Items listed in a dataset
——

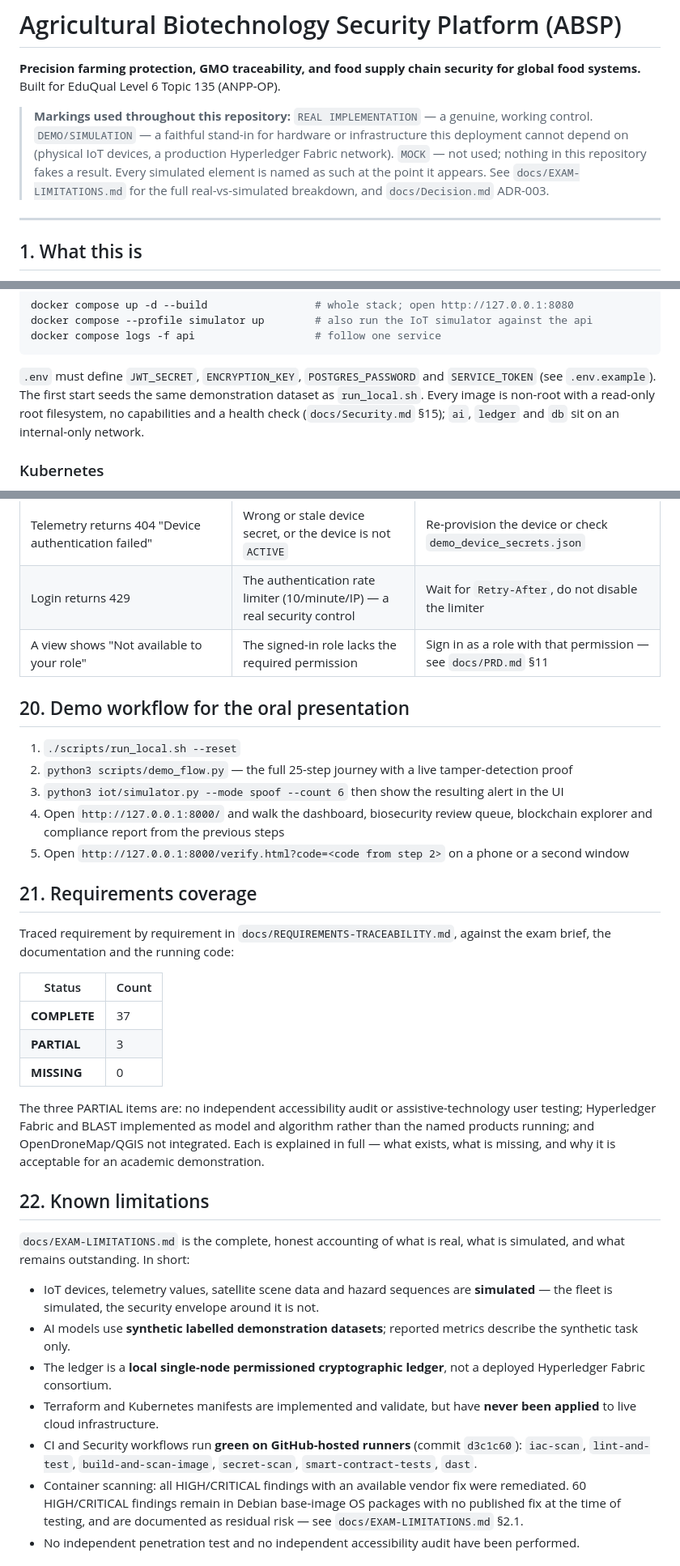
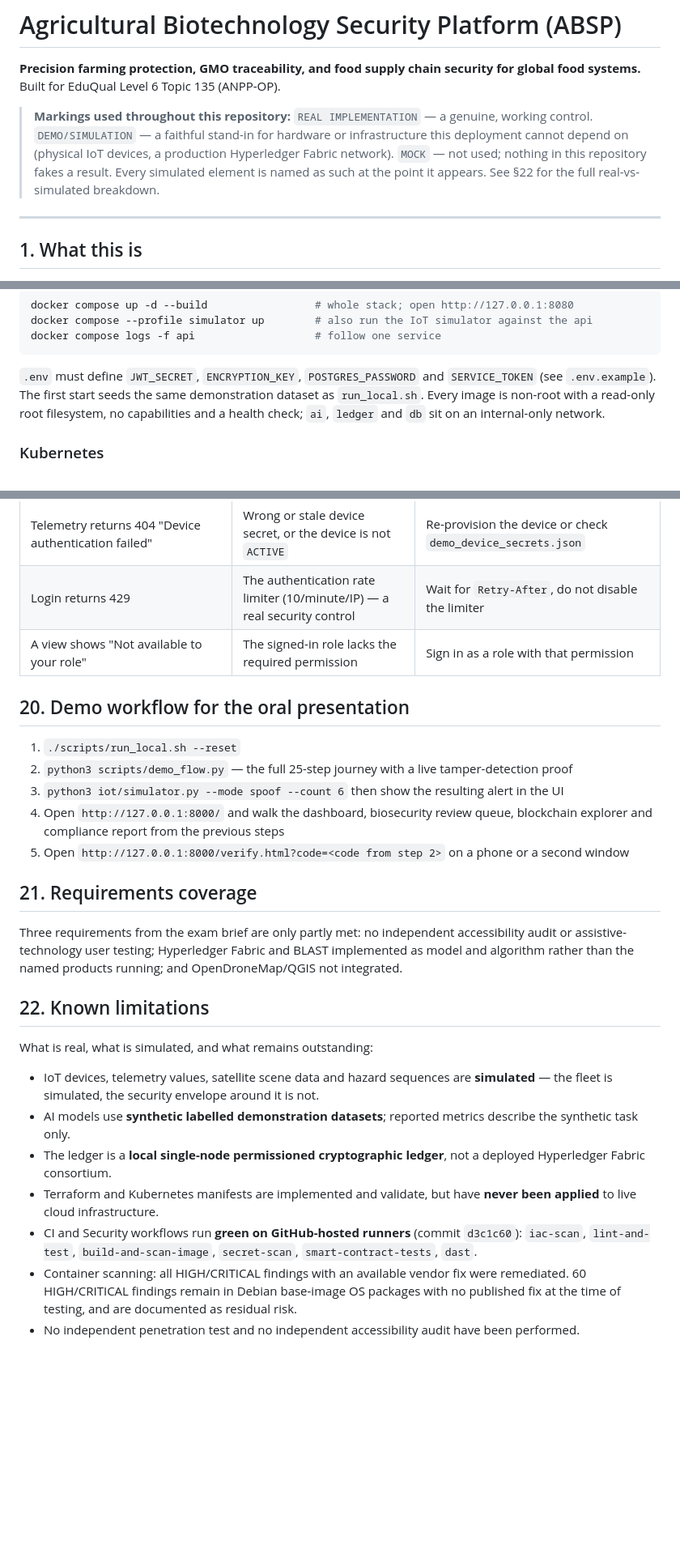
Before and after one commit to bilalwaheed24/Implementing-Advanced-Agricultural-Platform, a Markdown page: README.md, 3 parts joined by grey strips. Shown at 81% size. Drawn GitHub-style; blank space fills up the shorter version.

Commit message:
README: remove references to the deleted docs/ directory, document tests-e2e
Co-Authored-By: Claude Opus 5.5 (1M context) <noreply@anthropic.com>

```diff
--- a/README.md
+++ b/README.md
@@ -7,8 +7,7 @@ food systems.** Built for EduQual Level 6 Topic 135 (ANPP-OP).
 > control. `DEMO/SIMULATION` — a faithful stand-in for hardware or infrastructure this
 > deployment cannot depend on (physical IoT devices, a production Hyperledger Fabric network).
 > `MOCK` — not used; nothing in this repository fakes a result. Every simulated element is
-> named as such at the point it appears. See `docs/EXAM-LIMITATIONS.md` for the full
-> real-vs-simulated breakdown, and `docs/Decision.md` ADR-003.
+> named as such at the point it appears. See §22 for the full real-vs-simulated breakdown.
 
 ---
 
@@ -244,8 +248,8 @@ docker compose logs -f api                   # follow one service
 
 `.env` must define `JWT_SECRET`, `ENCRYPTION_KEY`, `POSTGRES_PASSWORD` and `SERVICE_TOKEN`
 (see `.env.example`). The first start seeds the same demonstration dataset as `run_local.sh`.
-Every image is non-root with a read-only root filesystem, no capabilities and a health check
-(`docs/Security.md` §15); `ai`, `ledger` and `db` sit on an internal-only network.
+Every image is non-root with a read-only root filesystem, no capabilities and a health check;
+`ai`, `ledger` and `db` sit on an internal-only network.
 
 ### Kubernetes
 
@@ -317,7 +321,7 @@ Post-deploy: `python3 scripts/smoke_test.py --api-url https://your-deployment`.
 | `sqlite3.OperationalError: disk I/O error` | Another process (often a previous server) holds the database file | Stop the other process before deleting/reseeding the database |
 | Telemetry returns 404 "Device authentication failed" | Wrong or stale device secret, or the device is not `ACTIVE` | Re-provision the device or check `demo_device_secrets.json` |
 | Login returns 429 | The authentication rate limiter (10/minute/IP) — a real security control | Wait for `Retry-After`, do not disable the limiter |
-| A view shows "Not available to your role" | The signed-in role lacks the required permission | Sign in as a role with that permission — see `docs/PRD.md` §11 |
+| A view shows "Not available to your role" | The signed-in role lacks the required permission | Sign in as a role with that permission |
 
 ## 20. Demo workflow for the oral presentation
 
@@ -330,24 +334,13 @@ Post-deploy: `python3 scripts/smoke_test.py --api-url https://your-deployment`.
 
 ## 21. Requirements coverage
 
-Traced requirement by requirement in `docs/REQUIREMENTS-TRACEABILITY.md`, against the exam brief,
-the documentation and the running code:
-
-| Status | Count |
-|---|---|
-| **COMPLETE** | 37 |
-| **PARTIAL** | 3 |
-| **MISSING** | 0 |
-
-The three PARTIAL items are: no independent accessibility audit or assistive-technology user
-testing; Hyperledger Fabric and BLAST implemented as model and algorithm rather than the named
-products running; and OpenDroneMap/QGIS not integrated. Each is explained in full — what exists,
-what is missing, and why it is acceptable for an academic demonstration.
+Three requirements from the exam brief are only partly met: no independent accessibility
+audit or assistive-technology user testing; Hyperledger Fabric and BLAST implemented as model
+and algorithm rather than the named products running; and OpenDroneMap/QGIS not integrated.
 
 ## 22. Known limitations
 
-`docs/EXAM-LIMITATIONS.md` is the complete, honest accounting of what is real, what is
-simulated, and what remains outstanding. In short:
+What is real, what is simulated, and what remains outstanding:
 
 * IoT devices, telemetry values, satellite scene data and hazard sequences are **simulated** —
   the fleet is simulated, the security envelope around it is not.
@@ -361,5 +354,5 @@ simulated, and what remains outstanding. In short:
   `lint-and-test`, `build-and-scan-image`, `secret-scan`, `smart-contract-tests`, `dast`.
 * Container scanning: all HIGH/CRITICAL findings with an available vendor fix were remediated.
   60 HIGH/CRITICAL findings remain in Debian base-image OS packages with no published fix at the
-  time of testing, and are documented as residual risk — see `docs/EXAM-LIMITATIONS.md` §2.1.
+  time of testing, and are documented as residual risk.
 * No independent penetration test and no independent accessibility audit have been performed.
```
Also changed, not shown: other parts of README.md (+27 -40 lines).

——

Task description
Give again, exactly, the lines starting at the first entry above and ending at the line with "README: remove references"; please leave pictures out.

Solution for this task
Before and after one commit to bilalwaheed24/Implementing-Advanced-Agricultural-Platform, a Markdown page: README.md, 3 parts joined by grey strips. Shown at 81% size. Drawn GitHub-style; blank space fills up the shorter version.

Commit message:
README: remove references to the deleted docs/ directory, document tests-e2e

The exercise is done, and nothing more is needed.